Jayhawks Take Flight Again on Raft of Reissues
At the end of 1995, Gary Louris had a problem. A big one.
Marina Chavez/UME The Jayhawks "Sounds of Lies" lineup 1997: Karen Grotberg (keyboards), Tim O'Reagan (drums/vocals), Gary Louris (guitar/vocals), Marc Perlman (bass), and Kraig Johnson (guitar).
His band, the critically acclaimed, Minneapolis-based Jayhawks, was just starting to gain some commercial traction after a decade of existence at the front of the No Depression/Americana/alt-country pack. Their release earlier that year, Tomorrow the Green Grass, was (and is) considered a masterpiece, and single "Blue" seemed to have them poised to break even more.
Then, Louris' fellow singer/guitarist/songwriter Mark Olson quit, relieving the band of its co-leader and, more importantly, one half of the harmony vocals that were the band's trademark.
"It was a shock when he first left, but it wasn't entirely unexpected." Louris says today. "I could see it coming, and the initial thought was to [disband] But in the ensuing weeks, it became clear that the band was eager to continue.

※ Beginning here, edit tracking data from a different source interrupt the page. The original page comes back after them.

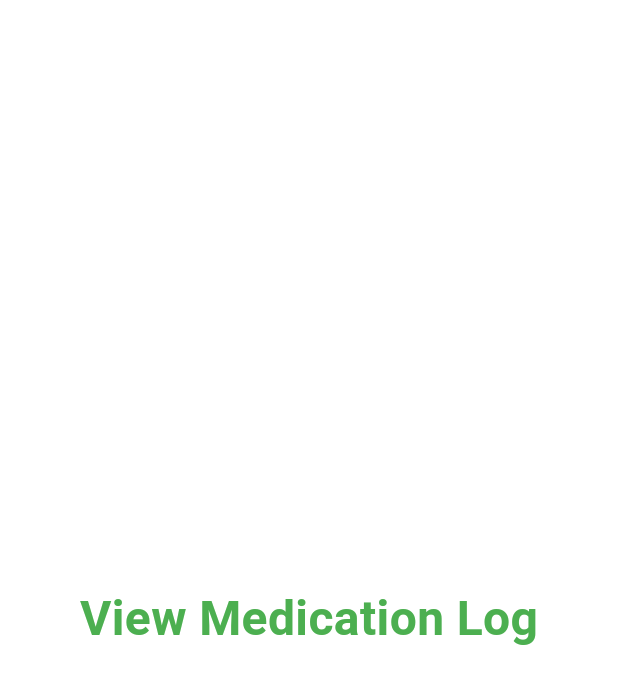
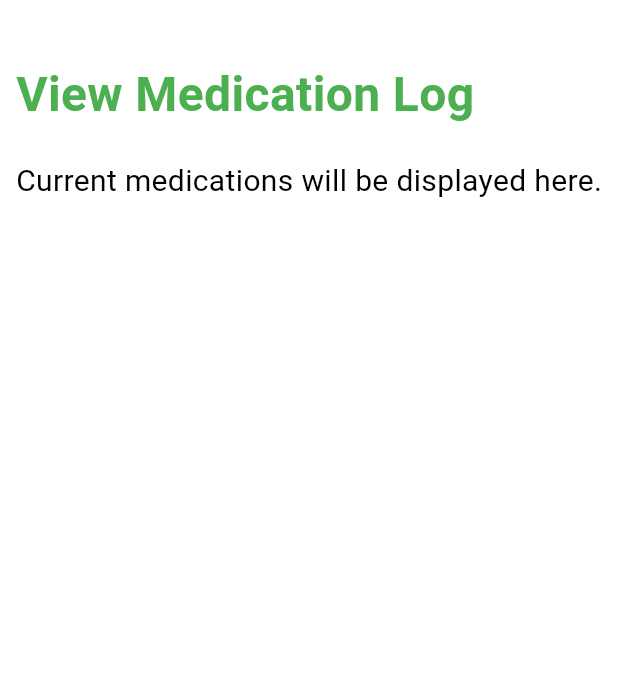
Before and after one commit to maureensanchez99/hci_final_prototye, a Flutter app: the ViewMedicationLogPage screen opened directly, on a phone screen of 412 x 824 dp. Shown: the top 684 px of the screen. Run offline on Flutter 3.47's test engine with Material 3 defaults, Android fonts, the phone set to English and light mode, and no system bars; Roboto replaces fonts that are missing (Merienda).

Commit message:
adding some styling

```diff
--- a/lib/pages/medication.dart
+++ b/lib/pages/medication.dart
@@ -8,7 +8,12 @@ class ViewMedicationLogPage extends StatelessWidget {
     return Scaffold(
       backgroundColor: Colors.white,
       body: const Center(
-        child: Text(
+        child: Column(
+          mainAxisAlignment: MainAxisAlignment.start,
+          crossAxisAlignment: CrossAxisAlignment.start,
+          children: [
+            const SizedBox(height: 40),
+            Text(
               "View Medication Log",
               style: TextStyle(
                 fontFamily: 'Merienda',
@@ -17,6 +22,17 @@ class ViewMedicationLogPage extends StatelessWidget {
                 color: Colors.green,
               ),
             ),
+            const SizedBox(height: 20),
+            Text(
+              "Current medications will be displayed here.",
+              style: TextStyle(
+                fontFamily: 'Merienda',
+                fontSize: 20,
+                color: Colors.black,
+              ),
+            )
+          ],
+        ),
       ),
     );
   }
```
Lines whose indentation alone changed are shown as unchanged.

And we took it as an opportunity to explore our real roots, which in my case was English rock and art rock. Roots music for me came later."
The Jayhawks have just released remastered versions of the three post-Olson records, Sound of Lies (1997), Smile (2000), and Rainy Day Music (2003). All are replete with bonus tracks of alternate takes, demos, live cuts, and unreleased songs from the band's voluminous archives, of which Louris is the keeper.

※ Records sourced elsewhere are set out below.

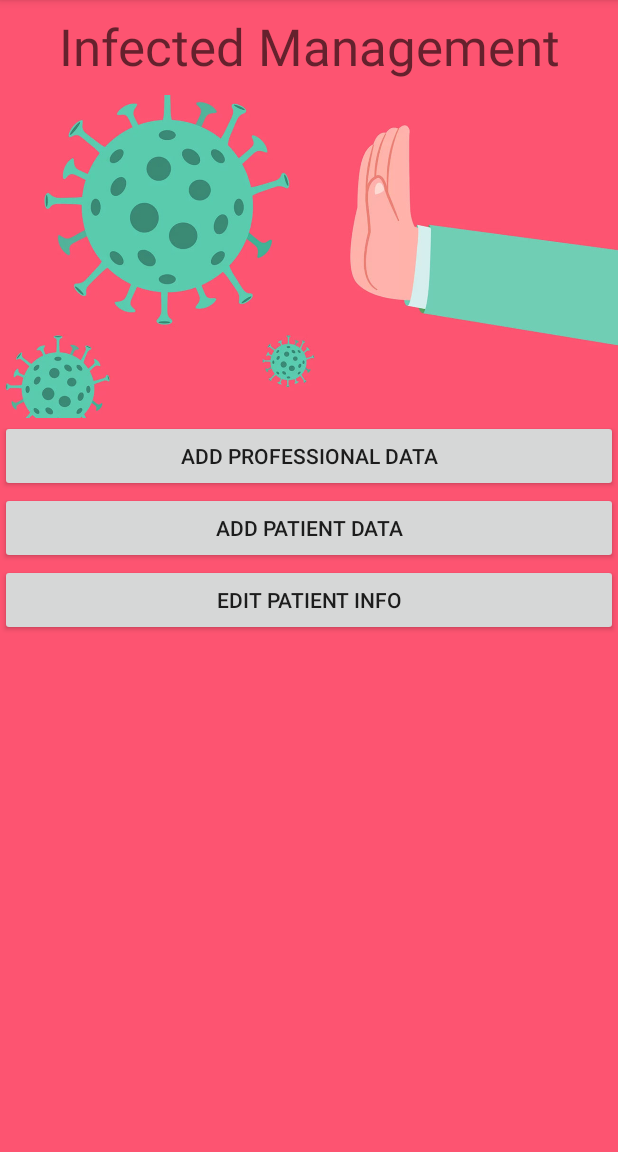
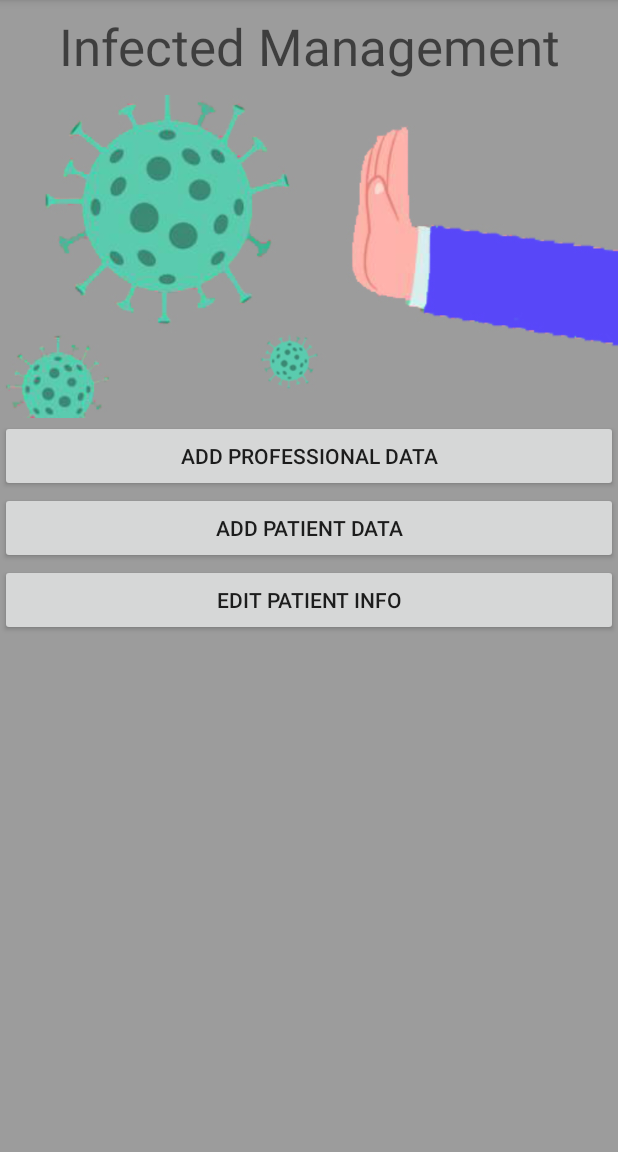
Before and after one commit to DanielSiob/Gestao_Infetados, an Android app: the screen it shows after launch (MainActivity), on a phone screen of 412 x 824 dp, the part 84-1236 px from its top. Run offline under Robolectric (Android 15) with nearby library versions, the phone set to English and light mode, and no system bars.

Commit message:
alteração da cor do background

```diff
--- a/app/src/main/res/layout/activity_add__patient__data.xml
+++ b/app/src/main/res/layout/activity_add__patient__data.xml
@@ -4,7 +4,7 @@
     xmlns:tools="http://schemas.android.com/tools"
     android:layout_width="match_parent"
     android:layout_height="match_parent"
-    android:background="#FD5471"
+    android:background="#9C9C9C"
     android:orientation="vertical"
     tools:context=".Add_Patient_Data">
 
--- a/app/src/main/res/layout/activity_add__professional__data.xml
+++ b/app/src/main/res/layout/activity_add__professional__data.xml
@@ -4,7 +4,7 @@
     xmlns:tools="http://schemas.android.com/tools"
     android:layout_width="match_parent"
     android:layout_height="match_parent"
-    android:background="#FD5471"
+    android:background="#9C9C9C"
     android:orientation="vertical"
     tools:context=".Add_Professional_Data">
 
--- a/app/src/main/res/layout/activity_main.xml
+++ b/app/src/main/res/layout/activity_main.xml
@@ -5,9 +5,9 @@
     android:layout_width="match_parent"
     android:layout_height="match_parent"
     android:addStatesFromChildren="false"
-    android:background="#FD5471"
+    android:background="#9C9C9C"
     android:orientation="vertical"
-    tools:context=".MainActivity" >
+    tools:context=".MainActivity">
 
     <TextView
         android:id="@+id/textView"
@@ -40,7 +40,7 @@
         android:id="@+id/button3"
         android:layout_width="match_parent"
         android:layout_height="wrap_content"
-        android:text="Edit Patient Info"
-        android:onClick="goToActivity_Add_Professional_Data"/>
+        android:onClick="goToActivity_Add_Professional_Data"
+        android:text="Edit Patient Info" />
 
 </LinearLayout>
```
Also changed, not shown: app/src/main/res/drawable/coronavirus.jpg.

"I have every DAT tape, poster, and set list," he says. "Even a cassette of the band's first rehearsal."
Louris has also reconstituted the band's 1997 touring lineup of himself, co-founder Marc Perlman (bass), longtime member Tim O'Reagan (drummer/vocals), Karen Grotberg (keyboards), and Olson's guitar replacement, Kraig Johnson. A worldwide tour going into 2015 will concentrate on material from these three albums.

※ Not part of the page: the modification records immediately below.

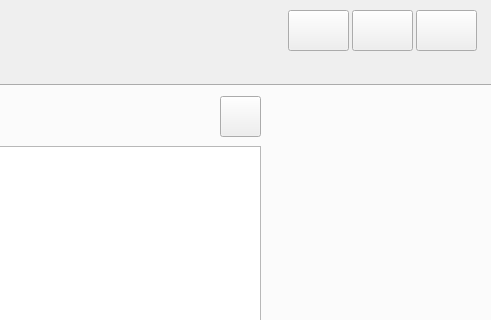
Old version of the form UI Files/MainWindowV1.ui in the repository steinmns/Cinema-Stats; both pictures show x 682 to 1173 and y 0 to 320 of the 1173 by 781 pixel window.
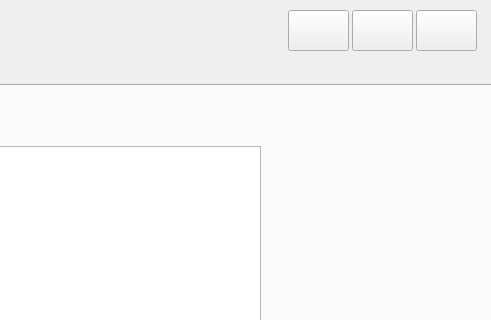
New version of the form.

Commit message: Removed refresh button from main page

What changed in the file:
```diff
--- a/UI Files/MainWindowV1.ui
+++ b/UI Files/MainWindowV1.ui
@@ -197,28 +197,6 @@
        <string>At a Glance</string>
       </property>
      </widget>
-     <widget class="QPushButton" name="RefreshRecentButton">
-      <property name="geometry">
-       <rect>
-        <x>900</x>
-        <y>10</y>
-        <width>41</width>
-        <height>41</height>
-       </rect>
-      </property>
-      <property name="toolTip">
-       <string>Settings</string>
-      </property>
-      <property name="text">
-       <string/>
-      </property>
-      <property name="iconSize">
-       <size>
-        <width>32</width>
-        <height>32</height>
-       </size>
-      </property>
-     </widget>
      <widget class="QLabel" name="FavoriteGenreLabel">
       <property name="geometry">
        <rect>
```
The commit also changes 5 other files.
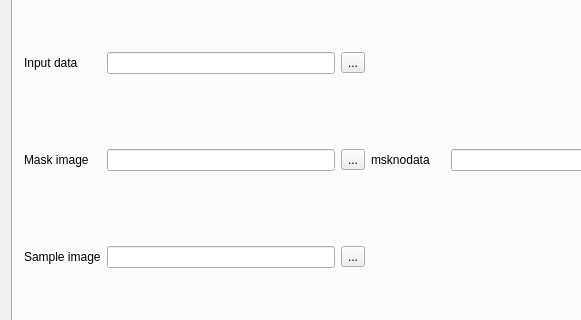
Qt form qt/pkextract_gui/mainwindow.ui (gitGNU/gnu_pktools) before a commit; both pictures show x 0 to 581 and y 101 to 421 of the 703 by 706 pixel window.
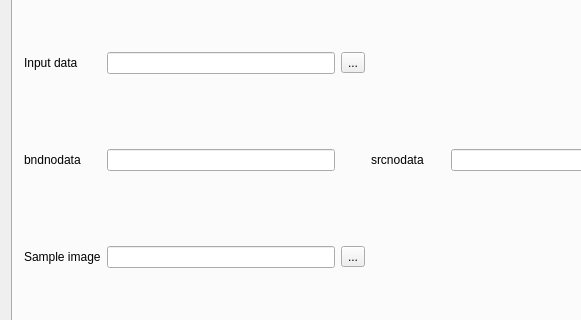
The same form after that commit.

Commit message: removed support for masking in pkexract, introduced srcnodata and bndnodata

Diff of the .ui file:
```diff
--- a/qt/pkextract_gui/mainwindow.ui
+++ b/qt/pkextract_gui/mainwindow.ui
@@ -41,7 +41,7 @@
                <string>&lt;html&gt;&lt;head/&gt;&lt;body&gt;&lt;p&gt;Pixels in input image where mask image has msknodata will not be classified, but obtain a constant value (=nodata)&lt;/p&gt;&lt;/body&gt;&lt;/html&gt;</string>
               </property>
               <property name="text">
-               <string>msknodata</string>
+               <string>srcnodata</string>
               </property>
              </widget>
             </item>
@@ -54,14 +54,7 @@
                <string>&lt;html&gt;&lt;head/&gt;&lt;body&gt;&lt;p&gt;Pixels in input image where mask image has msknodata will not be classified, but obtain a constant value (=nodata)&lt;/p&gt;&lt;/body&gt;&lt;/html&gt;</string>
               </property>
               <property name="text">
-               <string>Mask image</string>
-              </property>
-             </widget>
-            </item>
-            <item row="1" column="2">
-             <widget class="QToolButton" name="toolButton_mask">
-              <property name="text">
-               <string>...</string>
+               <string>bndnodata</string>
               </property>
              </widget>
             </item>
```
Left out of the diff: 17 changed lines with no effect on the pictures. The commit also changes 7 other files.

Louris was kind enough to discuss the three reissues and where they fit into the band's discography.
Sound of Lies
A radical, fairly shocking departure from the band's traditional sound, this psychedelic/art-rock effort has nonetheless grown in stature over the years. Though its creation came out of a what-the-hell desperation.
"We thought this would be the last record we'd ever do," Louris says. "And it's very liberating to have that feeling. You end up doing what's true to you,"
He notes he was alternately "liberated, scared, excited, and depressed at the same time" about taking over leadership of the band in the wake of Olson's departure.
"It's a band favorite and a lot of diehard fans' go-to record," ," he continues. "I don't think we've ever surpassed it. And it's atmospheric and very vibey."
Louris notes that he also "struck gold twice" when it was discovered that O'Reagan, a singer/songwriter in his own right, could create different, but still solid harmony vocals.
"I got this drummer who has a better voice than me, really!" Louris laughs. "And I love the singing-drummer thing. It's so Levon Helm!"
This foray into more straight-ahead rock and power-pop territory was produced by the unlikely choice of Bob Ezrin, who had made seminal records for Alice Cooper (Billion Dollar Babies), Pink Floyd (The Wall), Lou Reed (Berlin) and KISS (Destroyer and, uh, Music From "The Elder").
Ironically, the "King of the Concept Album" had to convince Louris out of making one with this effort.
"Bob talked me down from the ledge on that one! But it was funny that it was him of all people, I mean Mr. The Wall!', laughs Louris, who had also sent letters to Phil Spector and the team of Jimmy Jam and Terry Lewis to possibly produce.
"But Bob had done so many albums that I loved, he represented a great sound," he continues. "And he responded to our [initial tapes] with pages and pages of notes. He was all about rolling up your sleeves and doing the work. And he was all about breaking rules. He said you didn't need to be reverent to any audience or genre."
The Jayhawks also thought they had finally found their breakout mainstream hit in "I'm Gonna Make You Love Me." The flawless execution and perfect pop sound of the single, complete with catchy melody, chorus and sunny disposition, should have been a big hit. It wasn't.
"A lot of people thought we should have broken big," Louris reflects today. "But I guess I don't think we were showy enough as a band, or I wasn't captivating enough as a lead man. And I was a tenor, which was seen as odd."
"We just didn't have the swagger or the danger visually," he notes. "And as much as I thought were great and wanted a big success, I wasn't shocked how things turned out. The Jayhawks were always a glass-half-empty band."
And, in a strange turn of events, "I'm Gonna Make You Love Me" was eventually heard by tens of millions of listeners, albeit on an oft-repeated Ralph Lauren television commercial.
"We did make some money on that song in the end!", Louris laughs.
Story continues on the next page.